The problem:
Output the data as it stands. Each line must match exactly.

-*-

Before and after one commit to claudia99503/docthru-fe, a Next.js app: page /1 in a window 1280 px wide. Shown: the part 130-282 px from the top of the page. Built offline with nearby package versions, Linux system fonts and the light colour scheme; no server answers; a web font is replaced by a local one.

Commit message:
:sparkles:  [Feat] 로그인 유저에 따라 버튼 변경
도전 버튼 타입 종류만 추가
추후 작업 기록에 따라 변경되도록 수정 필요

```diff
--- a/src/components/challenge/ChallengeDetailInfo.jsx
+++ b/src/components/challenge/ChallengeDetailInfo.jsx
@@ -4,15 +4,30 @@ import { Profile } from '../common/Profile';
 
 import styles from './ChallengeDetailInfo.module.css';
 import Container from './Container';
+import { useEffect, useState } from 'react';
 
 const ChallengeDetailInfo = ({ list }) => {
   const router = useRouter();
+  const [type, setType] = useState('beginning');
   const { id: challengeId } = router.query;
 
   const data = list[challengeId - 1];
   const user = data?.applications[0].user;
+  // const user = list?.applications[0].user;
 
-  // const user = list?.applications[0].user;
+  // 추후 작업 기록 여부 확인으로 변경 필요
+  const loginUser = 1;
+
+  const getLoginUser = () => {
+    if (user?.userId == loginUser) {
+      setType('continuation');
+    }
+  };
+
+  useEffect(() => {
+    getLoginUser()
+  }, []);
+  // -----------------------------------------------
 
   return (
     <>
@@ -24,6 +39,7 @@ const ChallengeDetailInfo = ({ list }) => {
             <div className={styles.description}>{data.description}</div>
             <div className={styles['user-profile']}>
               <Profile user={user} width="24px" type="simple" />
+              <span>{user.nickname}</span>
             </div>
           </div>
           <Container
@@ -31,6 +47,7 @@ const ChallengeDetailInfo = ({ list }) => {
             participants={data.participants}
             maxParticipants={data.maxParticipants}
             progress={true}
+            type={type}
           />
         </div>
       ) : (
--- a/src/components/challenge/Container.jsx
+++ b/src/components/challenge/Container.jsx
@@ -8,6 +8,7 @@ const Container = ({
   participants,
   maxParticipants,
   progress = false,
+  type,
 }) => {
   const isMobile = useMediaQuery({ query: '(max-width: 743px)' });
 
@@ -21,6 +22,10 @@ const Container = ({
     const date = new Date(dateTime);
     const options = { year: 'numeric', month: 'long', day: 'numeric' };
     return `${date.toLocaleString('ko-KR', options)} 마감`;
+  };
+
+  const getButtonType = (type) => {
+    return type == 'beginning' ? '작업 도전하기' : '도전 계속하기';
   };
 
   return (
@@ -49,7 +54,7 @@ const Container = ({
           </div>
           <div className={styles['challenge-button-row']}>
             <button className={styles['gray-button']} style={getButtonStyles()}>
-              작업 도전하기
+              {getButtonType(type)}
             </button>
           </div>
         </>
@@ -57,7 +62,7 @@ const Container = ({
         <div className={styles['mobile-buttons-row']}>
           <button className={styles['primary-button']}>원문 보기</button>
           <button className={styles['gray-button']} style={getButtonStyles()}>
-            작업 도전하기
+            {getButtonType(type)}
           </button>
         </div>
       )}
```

-*-

Problem solution:
Before and after one commit to claudia99503/docthru-fe, a Next.js app: page /1 in a window 1280 px wide. Shown: the part 130-282 px from the top of the page. Built offline with nearby package versions, Linux system fonts and the light colour scheme; no server answers; a web font is replaced by a local one.

Commit message:
:sparkles:  [Feat] 로그인 유저에 따라 버튼 변경
도전 버튼 타입 종류만 추가
추후 작업 기록에 따라 변경되도록 수정 필요

```diff
--- a/src/components/challenge/ChallengeDetailInfo.jsx
+++ b/src/components/challenge/ChallengeDetailInfo.jsx
@@ -4,15 +4,30 @@ import { Profile } from '../common/Profile';
 
 import styles from './ChallengeDetailInfo.module.css';
 import Container from './Container';
+import { useEffect, useState } from 'react';
 
 const ChallengeDetailInfo = ({ list }) => {
   const router = useRouter();
+  const [type, setType] = useState('beginning');
   const { id: challengeId } = router.query;
 
   const data = list[challengeId - 1];
   const user = data?.applications[0].user;
+  // const user = list?.applications[0].user;
 
-  // const user = list?.applications[0].user;
+  // 추후 작업 기록 여부 확인으로 변경 필요
+  const loginUser = 1;
+
+  const getLoginUser = () => {
+    if (user?.userId == loginUser) {
+      setType('continuation');
+    }
+  };
+
+  useEffect(() => {
+    getLoginUser()
+  }, []);
+  // -----------------------------------------------
 
   return (
     <>
@@ -24,6 +39,7 @@ const ChallengeDetailInfo = ({ list }) => {
             <div className={styles.description}>{data.description}</div>
             <div className={styles['user-profile']}>
               <Profile user={user} width="24px" type="simple" />
+              <span>{user.nickname}</span>
             </div>
           </div>
           <Container
@@ -31,6 +47,7 @@ const ChallengeDetailInfo = ({ list }) => {
             participants={data.participants}
             maxParticipants={data.maxParticipants}
             progress={true}
+            type={type}
           />
         </div>
       ) : (
--- a/src/components/challenge/Container.jsx
+++ b/src/components/challenge/Container.jsx
@@ -8,6 +8,7 @@ const Container = ({
   participants,
   maxParticipants,
   progress = false,
+  type,
 }) => {
   const isMobile = useMediaQuery({ query: '(max-width: 743px)' });
 
@@ -21,6 +22,10 @@ const Container = ({
     const date = new Date(dateTime);
     const options = { year: 'numeric', month: 'long', day: 'numeric' };
     return `${date.toLocaleString('ko-KR', options)} 마감`;
+  };
+
+  const getButtonType = (type) => {
+    return type == 'beginning' ? '작업 도전하기' : '도전 계속하기';
   };
 
   return (
@@ -49,7 +54,7 @@ const Container = ({
           </div>
           <div className={styles['challenge-button-row']}>
             <button className={styles['gray-button']} style={getButtonStyles()}>
-              작업 도전하기
+              {getButtonType(type)}
             </button>
           </div>
         </>
@@ -57,7 +62,7 @@ const Container = ({
         <div className={styles['mobile-buttons-row']}>
           <button className={styles['primary-button']}>원문 보기</button>
           <button className={styles['gray-button']} style={getButtonStyles()}>
-            작업 도전하기
+            {getButtonType(type)}
           </button>
         </div>
       )}
```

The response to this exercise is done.